From experience, I’ve seen many small businesses and even larger organisations take a ‘post and hope’ approach to social media. I work in the field every day, so you do come to recognise the brands that have a plan of action in place, and those that don’t.

Christmas is an excellent example of this – I urged one of my clients to be prepared with their Christmas campaign for September 1st. They’re a live music venue and restaurant, and come September, I was able to post about Christmas straight away. I’ve seen other venues this week (end of October) starting to post now – they’ve missed out on the 400 people who have already booked with my client.

Christmas is a clear period to turn into a ‘campaign’, especially if you feel that the word campaign itself is scary. Other examples would be Mother’s Day, Father’s Day and Halloween.

Let’s focus on Christmas for your campaign

Most seasonal events like Christmas and Mother’s Day are applicable to all small businesses and campaigns – so let’s use Christmas as a timely example on how to plan a social media campaign.

This blueprint, as it were, can apply to any campaign. Let’s start with this list of questions:

  1. What are you wanting to promote? Is it one product? Is it all of your products? Event dates in the diary?
  2. What are the goals for the campaign? To beat sales from 2021? To increase sales by 10%? To get x amount of bums on seats?
  3. When will the campaign start, and end? This is important to help us curate that important and clear message, so set out those dates in your content calendar.

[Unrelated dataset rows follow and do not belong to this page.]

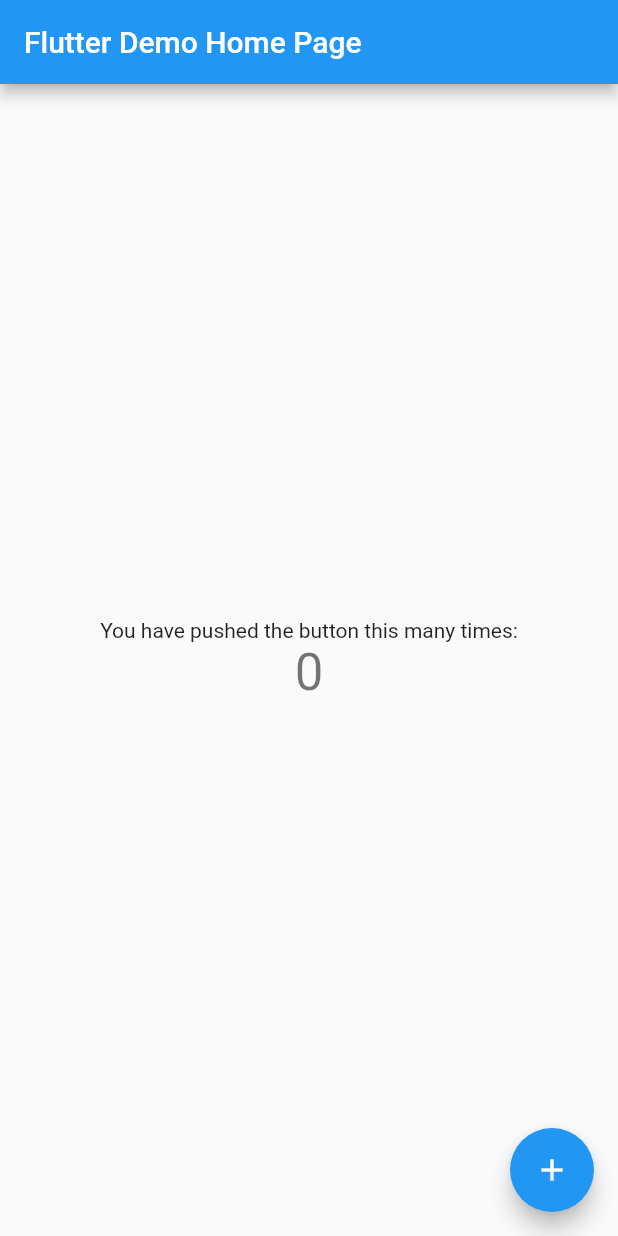
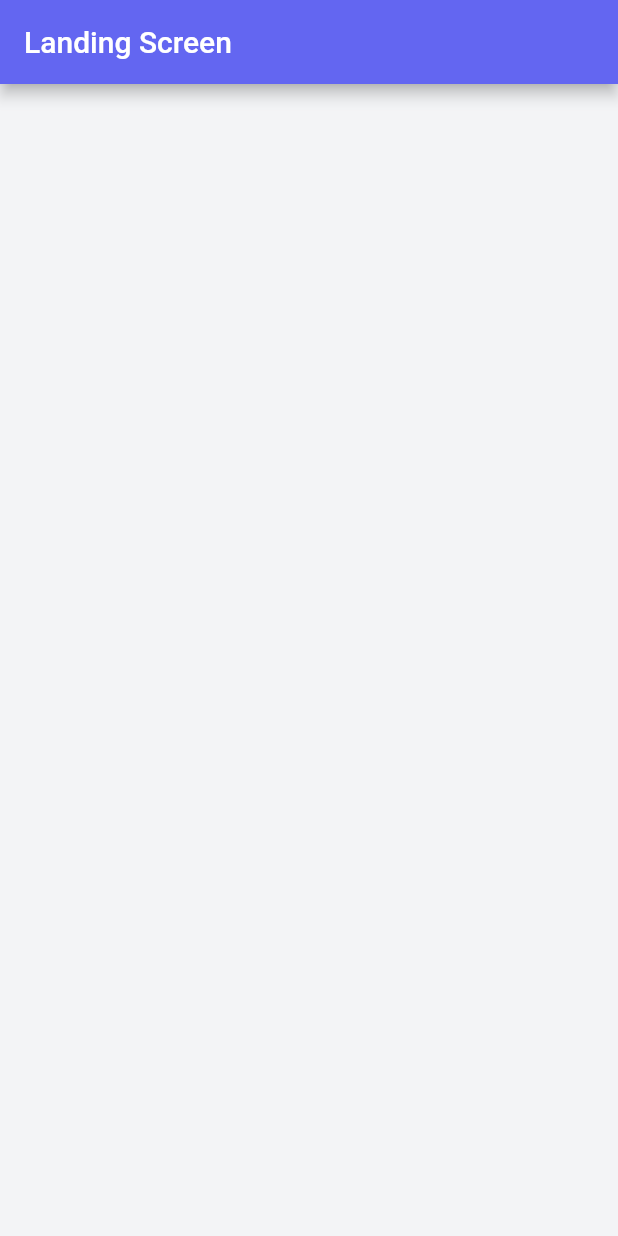
Before and after one commit to Prabesh789/Trek-High, a Flutter app: the screen it shows after launch, on a phone screen of 412 x 824 dp. Run offline on Flutter 3.47's test engine with Material 2 defaults, Android fonts, the light colour scheme and no system bars; our stand-ins replace auto_route, dartz, dio, easy_localization, flutter_hooks, hooks_riverpod and 1 more.

Commit message:
landing page

```diff
--- /dev/null
+++ b/assets/translation/en.json
@@ -0,0 +1,6 @@
+{
+    "introduction": "Hi, I am Prabesh Rai",
+    "title": "First page",
+    "language_switch_title": "Change language",
+    "description": "I am learning Flutter"
+}
--- /dev/null
+++ b/lib/app/presentation/my_app/my_app.dart
@@ -0,0 +1,39 @@
+import 'package:flutter/material.dart';
+import 'package:easy_localization/easy_localization.dart';
+import 'package:flutter_hooks/flutter_hooks.dart';
+import 'package:hooks_riverpod/hooks_riverpod.dart';
+import 'package:trek_high/app_setup/route/app_router.dart';
+import 'package:trek_high/core/theme/application/theme_controller.dart';
+
+class MyApp extends StatefulHookWidget {
+  const MyApp({Key? key}) : super(key: key);
+  @override
+  _MyAppState createState() => _MyAppState();
+}
+
+class _MyAppState extends State<MyApp> {
+  @override
+  void initState() {
+    context.read(themeController.notifier).fetchTheme();
+    super.initState();
+  }
+
+  final _appRouter = AppRouter();
+  @override
+  Widget build(BuildContext context) {
+    final theme = useProvider(themeController);
+    return MaterialApp.router(
+      routerDelegate: _appRouter.delegate(),
+      routeInformationParser: _appRouter.defaultRouteParser(),
+      localizationsDelegates: context.localizationDelegates,
+      supportedLocales: context.supportedLocales,
+      locale: context.locale,
+      debugShowCheckedModeBanner: false,
+      title: 'Trek High',
+      theme: theme,
+      themeMode: theme.brightness == Brightness.dark
+          ? ThemeMode.dark
+          : ThemeMode.light,
+    );
+  }
+}
--- /dev/null
+++ b/lib/app_setup/route/app_router.dart
@@ -0,0 +1,5 @@
+library app_router;
+
+export 'package:auto_route/auto_route.dart';
+export 'package:trek_high/app_setup/route/source/app_router.gr.dart';
+export 'package:trek_high/app_setup/route/app_router.dart';
--- /dev/null
+++ b/lib/features/landing_screen/presentation/landing_screen.dart
@@ -0,0 +1,19 @@
+import 'package:flutter/material.dart';
+
+class LandingScreen extends StatefulWidget {
+  const LandingScreen({Key? key}) : super(key: key);
+
+  @override
+  _LandingScreenState createState() => _LandingScreenState();
+}
+
+class _LandingScreenState extends State<LandingScreen> {
+  @override
+  Widget build(BuildContext context) {
+    return Scaffold(
+      appBar: AppBar(
+        title: const Text('Landing Screen'),
+      ),
+    );
+  }
+}
--- a/lib/main.dart
+++ b/lib/main.dart
@@ -1,113 +1,23 @@
+import 'package:easy_localization/easy_localization.dart';
 import 'package:flutter/material.dart';
+import 'package:hooks_riverpod/hooks_riverpod.dart';
+import 'package:trek_high/app/presentation/my_app/my_app.dart';
 
-Future<void> main() async {
-  runApp(MyApp());
+void main() async {
+  WidgetsFlutterBinding.ensureInitialized();
+  await EasyLocalization.ensureInitialized();
+  runApp(
+    EasyLocalization(
+      path: 'assets/translation',
+      supportedLocales: const [
+        Locale('en'),
+        Locale('ne', 'NP'),
+      ],
+      fallbackLocale: const Locale('ne', 'NP'),
+      useFallbackTranslations: true,
+      child: const ProviderScope(
+        child: MyApp(),
+      ),
+    ),
+  );
 }
-
-class MyApp extends StatelessWidget {
-  // This widget is the root of your application.
-  @override
-  Widget build(BuildContext context) {
-    return MaterialApp(
-      title: 'Flutter Demo',
-      theme: ThemeData(
-        // This is the theme of your application.
-        //
-        // Try running your application with "flutter run". You'll see the
-        // application has a blue toolbar. Then, without quitting the app, try
-        // changing the primarySwatch below to Colors.green and then invoke
-        // "hot reload" (press "r" in the console where you ran "flutter run",
-        // or simply save your changes to "hot reload" in a Flutter IDE).
-        // Notice that the counter didn't reset back to zero; the application
-        // is not restarted.
-        primarySwatch: Colors.blue,
-      ),
-      home: MyHomePage(title: 'Flutter Demo Home Page'),
-    );
-  }
-}
-
-class MyHomePage extends StatefulWidget {
-  MyHomePage({Key? key, required this.title}) : super(key: key);
-
-  // This widget is the home page of your application. It is stateful, meaning
-  // that it has a State object (defined below) that contains fields that affect
-  // how it looks.
-
-  // This class is the configuration for the state. It holds the values (in this
-  // case the title) provided by the parent (in this case the App widget) and
-  // used by the build method of the State. Fields in a Widget subclass are
-  // always marked "final".
-
-  final String title;
-
-  @override
-  _MyHomePageState createState() => _MyHomePageState();
-}
-
-class _MyHomePageState extends State<MyHomePage> {
-  int _counter = 0;
-
-  void _incrementCounter() {
-    setState(() {
-      // This call to setState tells the Flutter framework that something has
-      // changed in this State, which causes it to rerun the build method below
-      // so that the display can reflect the updated values. If we changed
-      // _counter without calling setState(), then the build method would not be
-      // called again, and so nothing would appear to happen.
-      _counter++;
-    });
-  }
-
-  @override
-  Widget build(BuildContext context) {
-    // This method is rerun every time setState is called, for instance as done
-    // by the _incrementCounter method above.
-    //
-    // The Flutter framework has been optimized to make rerunning build methods
-    // fast, so that you can just rebuild anything that needs updating rather
-    // than having to individually change instances of widgets.
-    return Scaffold(
-      appBar: AppBar(
-        // Here we take the value from the MyHomePage object that was created by
-        // the App.build method, and use it to set our appbar title.
-        title: Text(widget.title),
-      ),
-      body: Center(
-        // Center is a layout widget. It takes a single child and positions it
-        // in the middle of the parent.
-        child: Column(
-          // Column is also a layout widget. It takes a list of children and
-          // arranges them vertically. By default, it sizes itself to fit its
-          // children horizontally, and tries to be as tall as its parent.
-          //
-          // Invoke "debug painting" (press "p" in the console, choose the
-          // "Toggle Debug Paint" action from the Flutter Inspector in Android
-          // Studio, or the "Toggle Debug Paint" command in Visual Studio Code)
-          // to see the wireframe for each widget.
-          //
-          // Column has various properties to control how it sizes itself and
-          // how it positions its children. Here we use mainAxisAlignment to
-          // center the children vertically; the main axis here is the vertical
-          // axis because Columns are vertical (the cross axis would be
-          // horizontal).
-          mainAxisAlignment: MainAxisAlignment.center,
-          children: <Widget>[
-            Text(
-              'You have pushed the button this many times:',
-            ),
-            Text(
-              '$_counter',
-              style: Theme.of(context).textTheme.headline4,
-            ),
-          ],
-        ),
-      ),
-      floatingActionButton: FloatingActionButton(
-        onPressed: _incrementCounter,
-        tooltip: 'Increment',
-        child: Icon(Icons.add),
-      ), // This trailing comma makes auto-formatting nicer for build methods.
-    );
-  }
-}
```
Also changed, not shown: analysis_options.yaml (added, +20 -0 lines), assets/translation/ne-NP.json (added, +7 -0 lines), lib/app/entities/failure.dart (added, +158 -0 lines), lib/app_setup/route/source/app_router.dart (added, +19 -0 lines), lib/core/theme/application/theme_controller.dart (added, +40 -0 lines), lib/core/theme/infrastructure/entities/theme_palatte.dart (added, +142 -0 lines), lib/core/theme/infrastructure/repository/theme_repository.dart (added, +50 -0 lines), lib/features/main_dashboard/presentation/main_dashboard_Screen/main_dashboard_screen.dart (added, +19 -0 lines), pubspec.yaml (+5 -3 lines), assets/images/walk_1.svg (added), assets/images/walk_2.svg (added), assets/images/walk_3.svg (added), assets/images/walk_4.svg (added), assets/images/walk_5.svg (added), 2 more files, 1 other file.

Start early, and as the campaign reaches the middle and end, ramp up the marketing. For example with Christmas, I didn’t post every day about it for my clients in September – but I will in November.
  4. Which platforms are you using? If you know your audience, you may find that elements of your campaign will be better suited on Facebook rather than Twitter – it will all depend on what you are looking to promote, and what your goals are. Just be clever with how you utilise your profiles.

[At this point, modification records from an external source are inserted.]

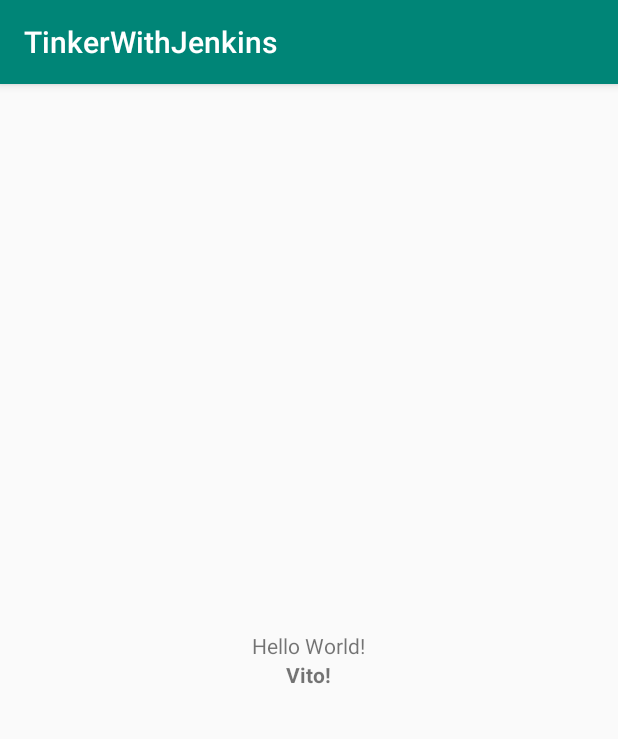
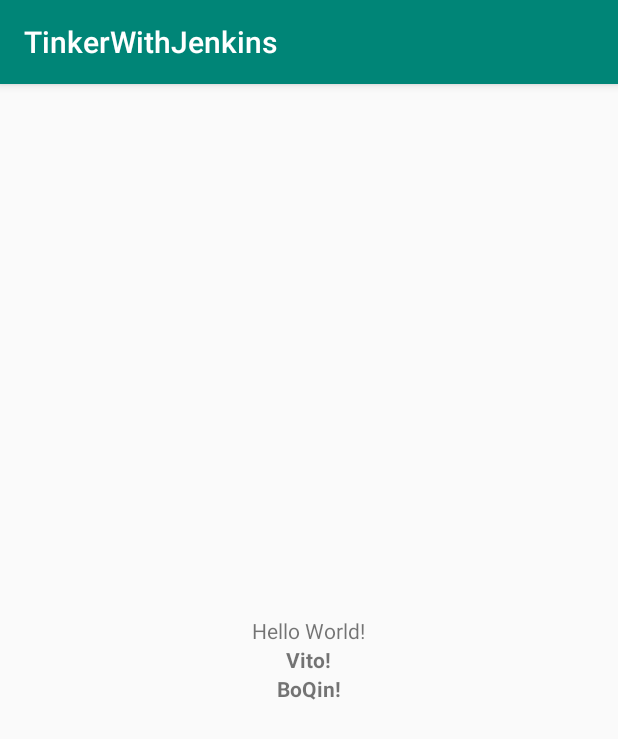
Before and after one commit to booqin/TinkerWithJenkins, an Android app: the screen it shows after launch (MainActivity), on a phone screen of 412 x 824 dp. Shown: the top 739 px of the screen. Run offline under Robolectric (Android 15) with nearby library versions, the phone set to English and light mode, and no system bars.

Commit message:
ui change

```diff
--- a/app/src/main/res/layout/activity_main.xml
+++ b/app/src/main/res/layout/activity_main.xml
@@ -25,5 +25,14 @@
         app:layout_constraintLeft_toLeftOf="parent"
         app:layout_constraintRight_toRightOf="parent"
         app:layout_constraintTop_toTopOf="parent" />
+    <TextView
+        android:layout_width="wrap_content"
+        android:layout_height="wrap_content"
+        android:text="BoQin!"
+        android:textStyle="bold"
+        app:layout_constraintBottom_toBottomOf="parent"
+        app:layout_constraintLeft_toLeftOf="parent"
+        app:layout_constraintRight_toRightOf="parent"
+        app:layout_constraintTop_toTopOf="parent" />
 
 </LinearLayout>
```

I am a big fan of keeping things simple – and I feel that with these 4 questions you can quickly start to see your campaign taking form. I like to write things down, or pop it on a whiteboard.

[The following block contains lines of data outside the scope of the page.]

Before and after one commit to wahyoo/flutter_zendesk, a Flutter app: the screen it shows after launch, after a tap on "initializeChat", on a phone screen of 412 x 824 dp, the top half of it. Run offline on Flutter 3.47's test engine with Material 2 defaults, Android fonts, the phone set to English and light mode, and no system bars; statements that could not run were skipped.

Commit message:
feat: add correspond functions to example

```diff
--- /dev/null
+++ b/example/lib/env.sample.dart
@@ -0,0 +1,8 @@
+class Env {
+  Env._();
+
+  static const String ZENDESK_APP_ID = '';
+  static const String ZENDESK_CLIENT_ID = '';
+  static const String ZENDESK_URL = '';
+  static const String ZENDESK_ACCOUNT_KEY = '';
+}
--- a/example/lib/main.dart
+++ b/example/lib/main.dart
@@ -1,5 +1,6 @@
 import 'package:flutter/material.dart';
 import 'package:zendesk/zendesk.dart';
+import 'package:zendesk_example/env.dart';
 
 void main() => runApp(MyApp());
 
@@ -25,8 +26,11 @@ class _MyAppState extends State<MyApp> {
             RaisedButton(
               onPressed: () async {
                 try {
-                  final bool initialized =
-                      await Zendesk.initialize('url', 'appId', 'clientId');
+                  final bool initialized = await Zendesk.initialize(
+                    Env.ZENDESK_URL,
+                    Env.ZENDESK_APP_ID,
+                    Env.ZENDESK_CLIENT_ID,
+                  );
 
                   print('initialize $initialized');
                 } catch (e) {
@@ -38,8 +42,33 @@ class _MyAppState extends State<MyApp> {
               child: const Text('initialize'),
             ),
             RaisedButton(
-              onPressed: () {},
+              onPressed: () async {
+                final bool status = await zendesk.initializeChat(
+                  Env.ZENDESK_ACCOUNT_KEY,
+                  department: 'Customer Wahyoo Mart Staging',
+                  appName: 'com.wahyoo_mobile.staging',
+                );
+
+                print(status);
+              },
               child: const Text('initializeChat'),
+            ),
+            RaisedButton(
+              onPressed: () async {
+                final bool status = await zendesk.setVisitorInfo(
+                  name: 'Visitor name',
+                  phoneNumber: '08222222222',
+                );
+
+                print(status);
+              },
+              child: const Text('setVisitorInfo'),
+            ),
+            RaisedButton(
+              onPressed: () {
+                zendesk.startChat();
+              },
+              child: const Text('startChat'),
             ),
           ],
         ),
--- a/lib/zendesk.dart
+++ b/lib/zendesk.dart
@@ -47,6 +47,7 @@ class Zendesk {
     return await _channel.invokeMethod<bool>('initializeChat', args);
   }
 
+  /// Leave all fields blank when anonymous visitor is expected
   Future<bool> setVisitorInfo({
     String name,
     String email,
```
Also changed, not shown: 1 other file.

You have what you want to promote, your goals, and when you’re going to start. From here, you can begin to brainstorm the types of content and what you want to say straight away.

It could be as simple as sharing a picture of one of your festive candles and a caption saying “Psst… Christmas is coming”. Brainstorm your content and start filling out your content calendar for the length of the campaign.

Remember to vary your content – pictures, carousels, videos, boomerangs.

Campaigns through the year

There are a lot of different ways that you can plan your content and campaigns in advance. Here at Gwe Cambrian Web, what we tend to do is sit down at the start of the year together and as a team, think about our goals for the business for the year.

This then gives the marketing team a really good outline of where we want to go over the next 12 months – and how we can promote that.

We know for example that January, February, September and October are our busiest months for website development enquiries. So, we want our marketing to push that – time for a new website?

We basically bitesize our business goals into marketing campaigns.

It’s the same if you sell products, you probably have very clear dates in the diary to aim towards: Mother’s Day, Easter, Father’s Day, Summer Holidays and so on – very quickly you are creating and working towards campaigns for these key dates.

If you’d like to have a chat about your marketing strategy and campaigns – please get in touch! We’d love to help you feel more confident about your marketing.